Who was the mastermind? Herman “the Baron” Lamm, a German immigrant and former Prussian soldier who was kicked out of the Army for cheating at cards. He is also often credited as the father of modern bank robbery. In 1917, Lamm was rotting away in the Utah State Penitentiary for a failed bank robbery attempt. The Baron could have used this time to contemplate “going straight.” Instead, he did something remarkable: he went pro.

Lamm spent his incarceration engineering a whole new kind of bank robbery: multiple getaway routes, specialized roles (point man, lookout, vault man, driver, backup driver), and meticulous planning. He would case a perspective bank for hours, detailing the comings and goings of bank employees and deliveries. (Later, John Dillinger, public enemy #1, would cite Lamm as his inspiration.)

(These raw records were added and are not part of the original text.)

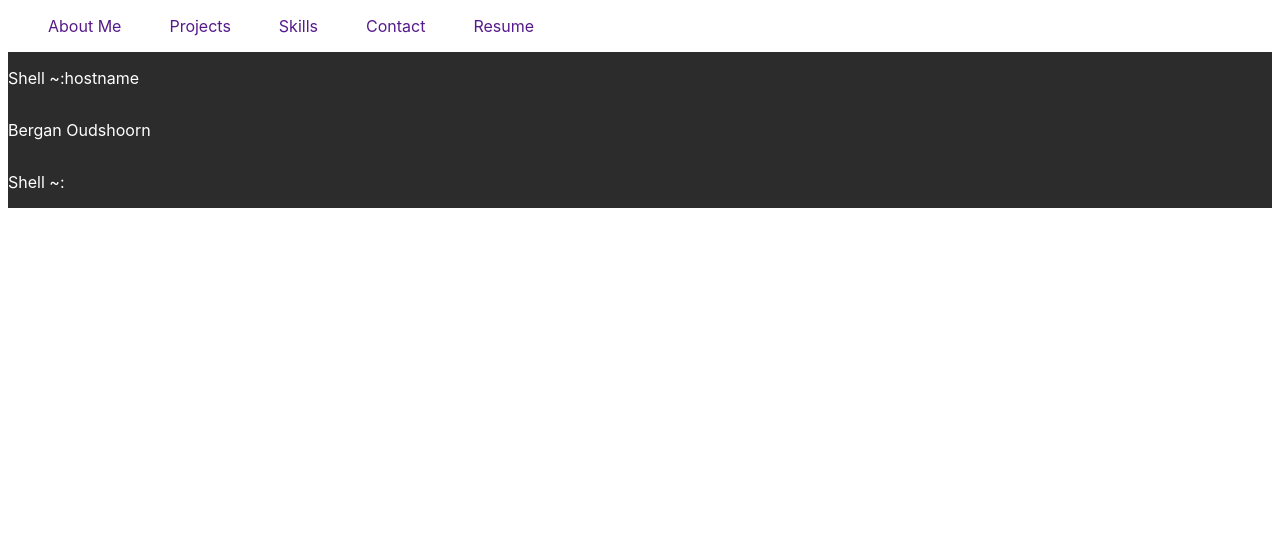
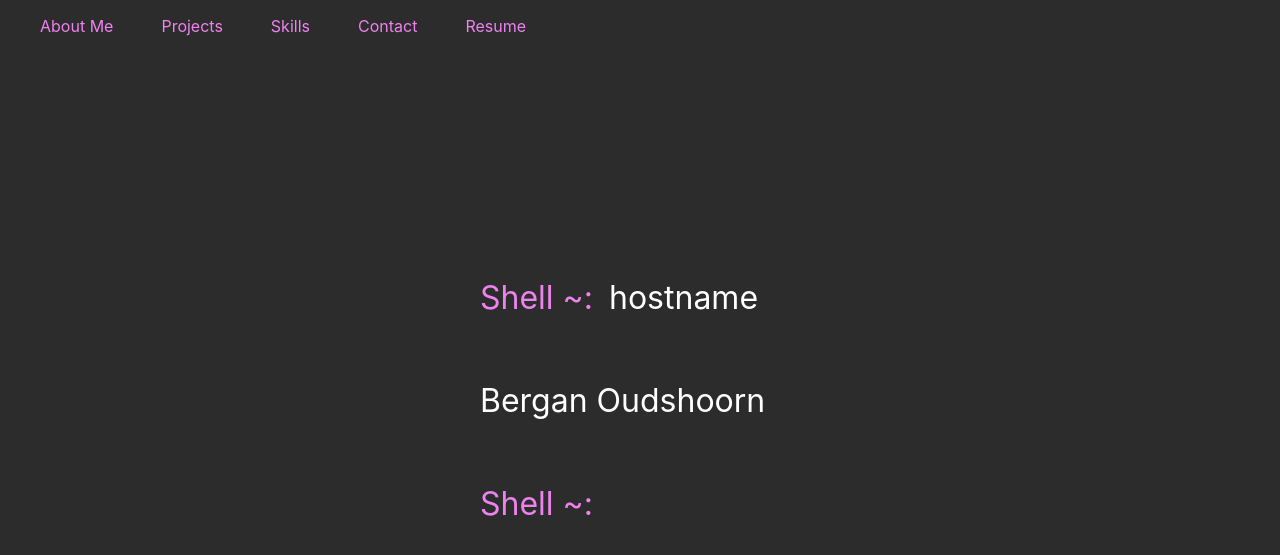
Before and after one commit to Bergan404/Jekyll-server-testing, a Jekyll site: the page index.html, which Jekyll copies as it is, in a window 1280 px wide. Shown: the top 555 px of the page. Built offline with Jekyll 4.4.1, drawn with Linux system fonts in a browser that asks for light colours.

Commit message:
updating the frontend of the hero section

```diff
--- a/_sass/main.scss
+++ b/_sass/main.scss
@@ -3,13 +3,20 @@ $bodyColor: #000000;
 $bodyFont: -apple-system, BlinkMacSystemFont, "Segoe UI", Helvetica, Arial, sans-serif, "Apple Color Emoji", "Segoe UI Emoji", "Segoe UI Symbol";
 
 body {
+  margin: 0em;
   background: $backgroundColor;
   color: $bodyColor;
   font-family: $bodyFont;
 }
 
+.container-fluid {
+  width: 100%;
+}
+
 .navbar {
   background-color: transparent;
+  position: absolute;
+  top: 0;
 
   .inner-nav {
     .menu {
@@ -20,6 +27,7 @@ body {
         list-style: none;
 
         a {
+          color: violet;
           text-decoration: none;
           transition: .2s all ease-in-out;
 
@@ -35,12 +43,31 @@ body {
 .hero-section {
   background-color: #2c2c2c;
   color: white;
+  height: 100vh;
+  display: grid;
+  place-content: center;
 
-  .hostname {
-    display: flex;
+  .header-content {
+    width: 20em;
+    height: 408px;
+    .shell {
+      color: violet;
+    }
+
+    p {
+      font-size: 2em;
+    }
+
+    .hostname {
+      display: flex;
+      gap: 1em;
+    }
+
+    .occupation {
+      display: flex;
+      gap: 1em;
+    }
   }
 
-  .occupation {
-    display: flex;
-  }
+
 }
--- a/index.html
+++ b/index.html
@@ -25,17 +25,19 @@
 
     <!-- Hero Section -->
     <section class="container-fluid hero-section">
+        <div class="header-content">
             <div class="hostname">
-            <p>Shell ~:</p>
+                <p class="shell">Shell ~:</p>
                 <p id="hostname_text"></p>
             </div>
             <p id="hostname" style="display: none;">Bergan Oudshoorn</p>
 
             <div class="occupation">
-            <p id="shell-two" style="display: none;">Shell ~:</p>
+                <p class="shell" id="shell-two" style="display: none;">Shell ~:</p>
                 <p id="occupation_text"></p>
             </div>
             <p id="occupation" style="display: none;">Software Developer</p>
+        </div>
 
 
         <script>
```
Also changed, not shown: README.md, 5 other files. Lines whose indentation alone changed are shown as unchanged.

After he got out of the Utah Pen, he carefully recruited a crack team of experts, and they practiced various scenarios, sometimes using a mock-up bank they constructed in an abandoned warehouse. They practiced until their operation ran with the precision of a Swiss watch—or a Prussian military exercise.

Lamm’s rule was simple: 90 seconds was the absolute maximum length of time they could spend on any caper. No matter what stage the robbery was in, when a minute and a half ticked by, his team exited the bank. Their success or failure was determined by Lamm’s wristwatch.

This served him well in the Denver Mint robbery and a string of other robberies across the US. Lamm finally met his demise following a bank heist in Indiana, where no amount of rehearsal could prepare his team for their run of slapstick-level bad luck.

First, the high-powered getaway car blew a tire when their driver cut a U-turn dodging an armed vigilante. So Lamm’s crew seized another automobile, put the pedal to the metal—and discovered that this particular car had been rigged to go no faster than 35 miles an hour. (The owner had been worried about his elderly father’s reckless driving.)

The solution was simple: steal another vehicle. So they nabbed a truck. When the truck turned out to have a hole in the radiator, they were forced to abandon it in favor of stealing a third car. Unfortunately, this car was filled with killer bees.

Just kidding: it was simply more or less out of gas.

Lamm and his team sputtered to a standstill near Sidell, Illinois, surrounded by 200 Indiana state police officers and vigilantes. What happened next is a matter of controversy. The police swore that Lamm, rather than face more prison time, took his own life. Needless to say, the autopsy reportedly showed the Baron’s body riddled with bullets, making his “suicide” all the more spectacular.

A dead bank robber might not seem like the most natural role model. But after an hour of holiday shopping drags into an afternoon, many of us can appreciate the bare-bones efficiency of Lamm’s 90 second rule.

Still, how much good did it do Lamm in the end? Maybe our ancestors were onto something, feeling no need to parse time into such finite increments. Has our desire to control and measure every second of our modern day lives really improved our situation?

The Swiss gave us watches and chocolate. At least one of those was a great invention.